### What is expected
Answer with a bare number: the count of lines in the data below that contain the word "pipeline".

### Dataset content

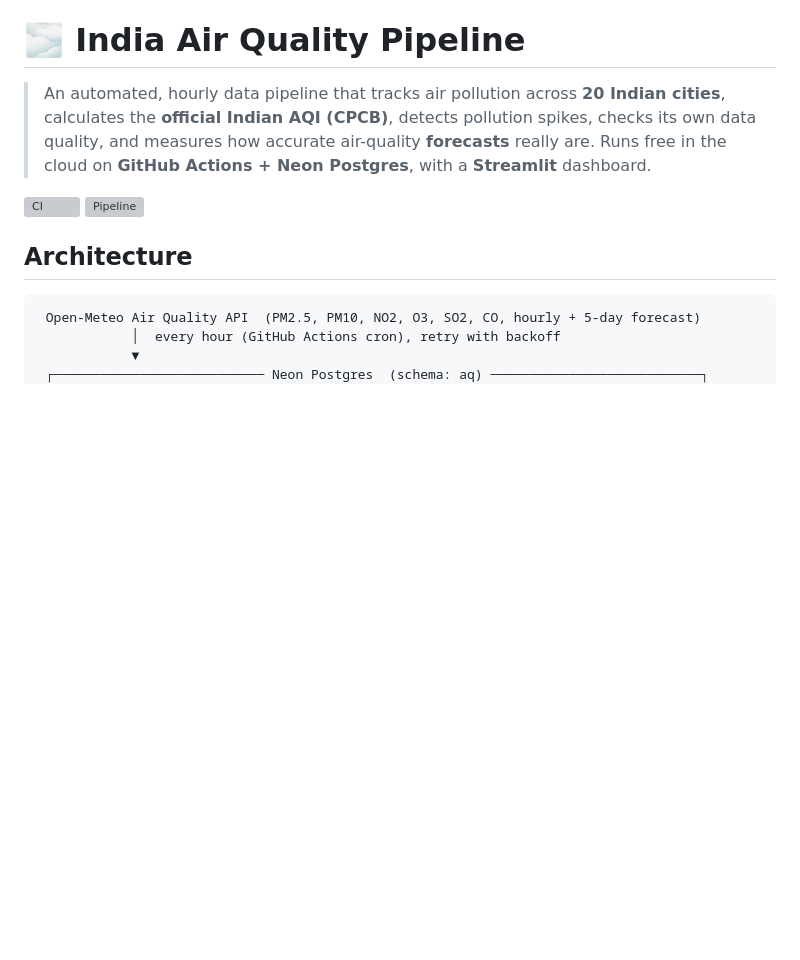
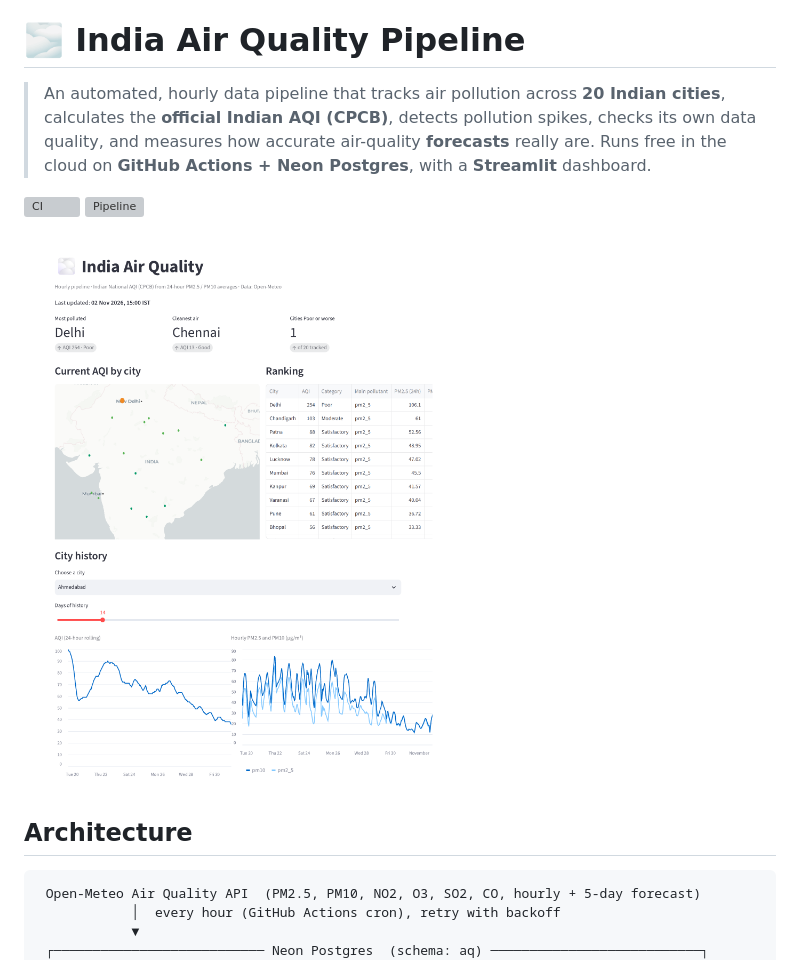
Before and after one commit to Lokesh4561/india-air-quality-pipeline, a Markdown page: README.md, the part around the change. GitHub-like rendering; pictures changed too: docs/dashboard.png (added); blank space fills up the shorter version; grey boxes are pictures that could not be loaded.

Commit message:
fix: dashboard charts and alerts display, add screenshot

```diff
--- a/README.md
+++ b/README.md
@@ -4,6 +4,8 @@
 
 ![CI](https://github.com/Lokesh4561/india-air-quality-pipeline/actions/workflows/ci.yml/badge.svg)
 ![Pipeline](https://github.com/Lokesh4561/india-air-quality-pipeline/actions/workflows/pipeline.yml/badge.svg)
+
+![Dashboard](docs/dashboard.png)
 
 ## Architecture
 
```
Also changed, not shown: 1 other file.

### Answer to the problem
3